One of the things Emily and I really want to do with The Shepherd and The Shearer is to show you what all goes into bringing the yarn you knit, crochet and weave with to the marketplace. I’ll be doing updates from time to time to give you a little sneak preview while we all anxiously await the arrival of the yarn and the books (with the full story) in September.
For shepherds, most of the winter is a waiting game. Waiting for the wool to grow. Waiting for the bred ewes to lamb. Waiting for the grass to turn green again.
Sounds like a relaxing season? Um, no. First of all there isn’t all that much less to do. Sheep need access to hay year round but it’s their primary diet in the winter months, so making sure they have access to fresh, clean, sweet hay is always a concern. If a shepherd is lucky enough to have the land to make his own hay in the summer, this is less of an issue, but more and more of us are buying hay these days, and it is not cheap.

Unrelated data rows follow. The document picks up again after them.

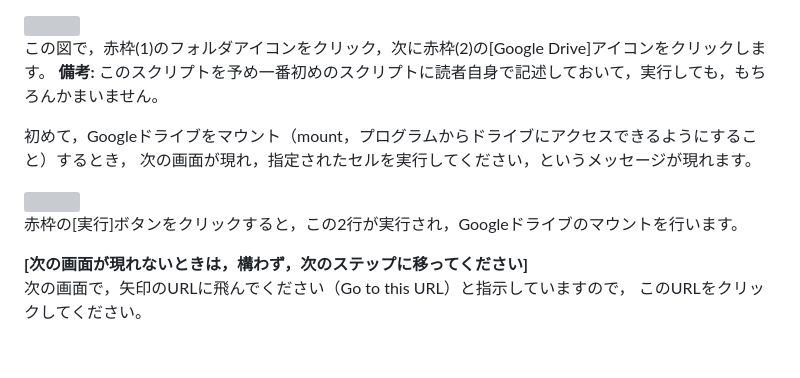
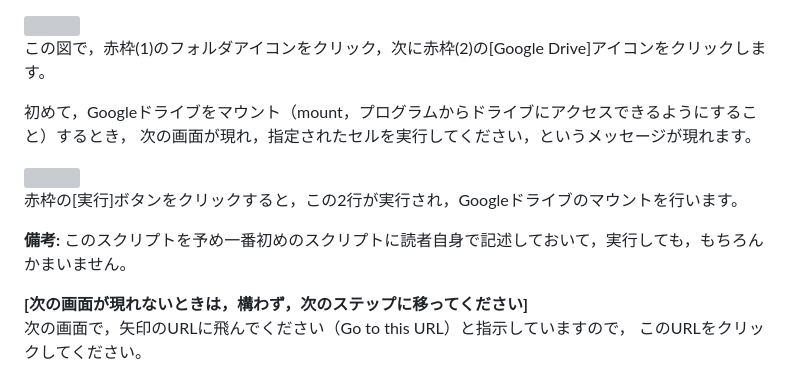
Before and after one commit to ohmsha/MHBooks, a Markdown page: Tips/UsageIDE/UsageColab.md, the part around the change. GitHub-like rendering; blank space fills up the shorter version; grey boxes are pictures that could not be loaded.

```diff
--- a/Tips/UsageIDE/UsageColab.md
+++ b/Tips/UsageIDE/UsageColab.md
@@ -159,7 +159,6 @@ Notebookの保存先は，先の例で示したGoogle Drive内のフォルダCol
 <img src="./figs/fig_IDE_Colab_ReadData_01.png" width="640px">
 
 この図で，赤枠(1)のフォルダアイコンをクリック，次に赤枠(2)の[Google Drive]アイコンをクリックします。
-**備考:** このスクリプトを予め一番初めのスクリプトに読者自身で記述しておいて，実行しても，もちろんかまいません。
 
 
 
@@ -174,6 +173,9 @@ Notebookの保存先は，先の例で示したGoogle Drive内のフォルダCol
 <img src="./figs/fig_IDE_Colab_ReadData_02.png" width="640px">
 
 赤枠の[実行]ボタンをクリックすると，この2行が実行され，Googleドライブのマウントを行います。
+
+**備考:** このスクリプトを予め一番初めのスクリプトに読者自身で記述しておいて，実行しても，もちろんかまいません。
+
 
 
 
```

Round bales (far and away the most economical way to feed sheep) have gotten so expensive that they are being stolen in the fields. I am currently paying $70/bale in Virginia (delivered), and I am happy to get it at that price.

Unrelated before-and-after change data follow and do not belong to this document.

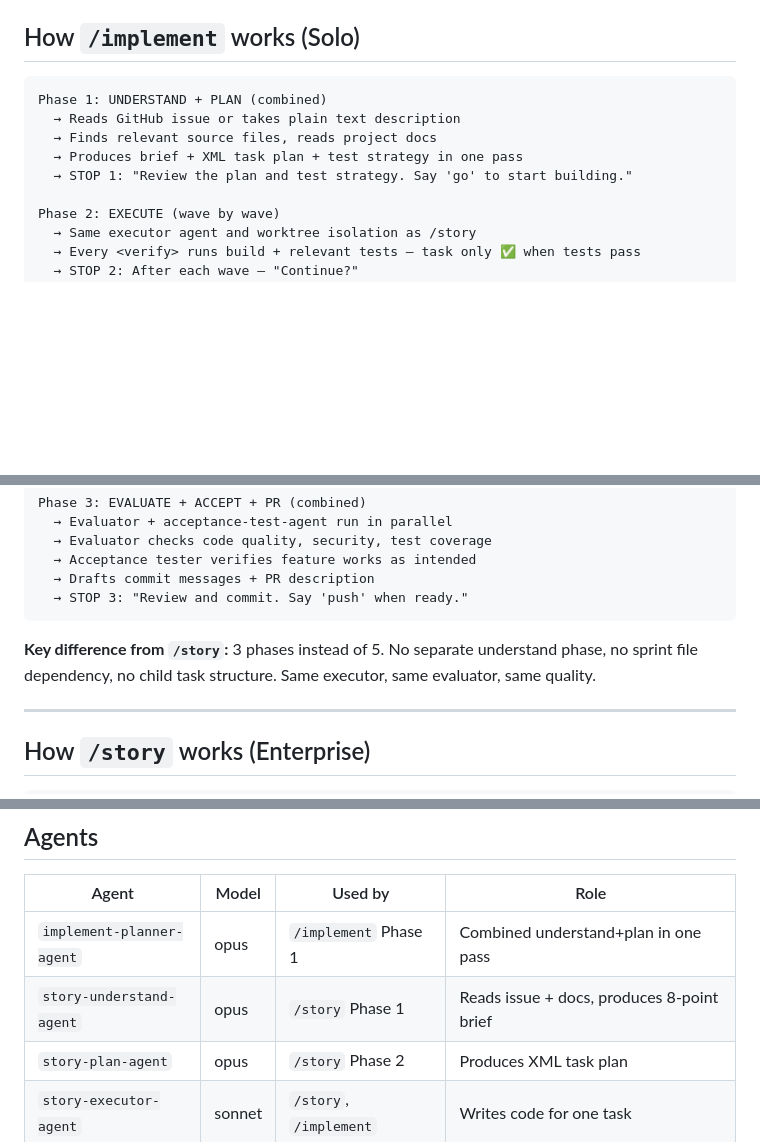
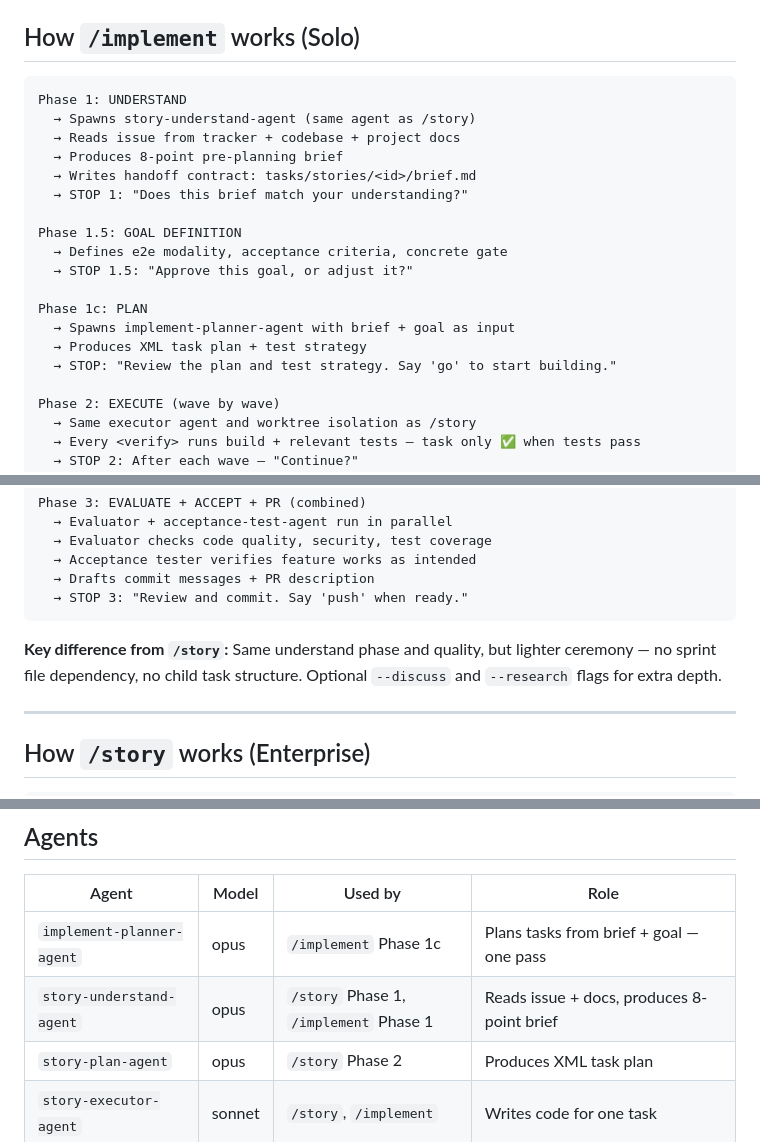
Before and after one commit to anudeeps28/claude-code-harness, a Markdown page: README.md, 3 parts joined by grey strips. GitHub-like rendering; blank space fills up the shorter version.

````diff
--- a/README.md
+++ b/README.md
@@ -250,11 +250,21 @@ Skills are invoked with `/skill-name` in Claude Code. Each skill is a folder und
 ## How `/implement` works (Solo)
 
 ```
-Phase 1: UNDERSTAND + PLAN (combined)
-  → Reads GitHub issue or takes plain text description
-  → Finds relevant source files, reads project docs
-  → Produces brief + XML task plan + test strategy in one pass
-  → STOP 1: "Review the plan and test strategy. Say 'go' to start building."
+Phase 1: UNDERSTAND
+  → Spawns story-understand-agent (same agent as /story)
+  → Reads issue from tracker + codebase + project docs
+  → Produces 8-point pre-planning brief
+  → Writes handoff contract: tasks/stories/<id>/brief.md
+  → STOP 1: "Does this brief match your understanding?"
+
+Phase 1.5: GOAL DEFINITION
+  → Defines e2e modality, acceptance criteria, concrete gate
+  → STOP 1.5: "Approve this goal, or adjust it?"
+
+Phase 1c: PLAN
+  → Spawns implement-planner-agent with brief + goal as input
+  → Produces XML task plan + test strategy
+  → STOP: "Review the plan and test strategy. Say 'go' to start building."
 
 Phase 2: EXECUTE (wave by wave)
   → Same executor agent and worktree isolation as /story
@@ -273,7 +283,7 @@ Phase 3: EVALUATE + ACCEPT + PR (combined)
   → STOP 3: "Review and commit. Say 'push' when ready."
 ```
 
-**Key difference from `/story`:** 3 phases instead of 5. No separate understand phase, no sprint file dependency, no child task structure. Same executor, same evaluator, same quality.
+**Key difference from `/story`:** Same understand phase and quality, but lighter ceremony — no sprint file dependency, no child task structure. Optional `--discuss` and `--research` flags for extra depth.
 
 ---
 
@@ -325,8 +335,8 @@ Phase 4: COMMIT + PR
 
 | Agent | Model | Used by | Role |
 |---|---|---|---|
-| `implement-planner-agent` | opus | `/implement` Phase 1 | Combined understand+plan in one pass |
-| `story-understand-agent` | opus | `/story` Phase 1 | Reads issue + docs, produces 8-point brief |
+| `implement-planner-agent` | opus | `/implement` Phase 1c | Plans tasks from brief + goal — one pass |
+| `story-understand-agent` | opus | `/story` Phase 1, `/implement` Phase 1 | Reads issue + docs, produces 8-point brief |
 | `story-plan-agent` | opus | `/story` Phase 2 | Produces XML task plan |
 | `story-executor-agent` | sonnet | `/story`, `/implement` | Writes code for one task |
 | `story-pr-agent` | sonnet | `/story` Phase 4 | Commit messages + PR description |
````
Also changed, not shown: agents/implement-planner-agent.md (+5 -3 lines), skills/implement/SKILL.md (+38 -4 lines).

People often ask why, with the price of hay so high, we don’t just switch the sheep to an all grain diet. Grain is certainly cheaper for sheep, but it wasn’t what they were designed to eat. Ruminants require hay to keep their digestive system work, so, while many shepherds feed supplemental grain in order to make sure their sheep are receiving enough nutrition, it’s not ideal as a primary source of calories.
And, of course, fresh clean water is required everyday. In winter this can mean using heated stock tanks that keep the ice away or hauling your hoses inside the house every night to prevent their freezing. Or it can mean getting doused with cold water every morning while you use a sledge hammer to break up the ice, depending on where you live.
The other thing that’s tough on shepherds in the winter is that, although there is a whole lot to worry about, there is nothing that we can actually do about those worries. Are the ewes bred? Well, they either are or they aren’t and nothing we can do now is going to change that. Is it getting below freezing enough nights to help off-set next year’s parasite load? Maybe it is, maybe it isn’t, but nothing I can do is going to change the weather.
So, while there may be a little less to do in the winter, there is a whole lot less that can be done, which for me is incredibly frustrating and exhausting.
Meanwhile, on The Shearer’s side of this equation, Emily works her way west in the winter, where the shearing is done much earlier than in the cold parts of the country. She just finished a long stint in New Mexico and won’t be back here until March, when the East Coast shearing will commence.
I’ve gotten lots of emails asking if we still have space in The Shepherd and The Shearer and the answer is YES! We have about 30 spaces left and we would love to have you. I am working on an option that would allow participants to make smaller payments once a month, rather than the one time $250 (which can be steep for some of us) and I will have it ready to go no later than Wednesday, if there are spaces still available by then.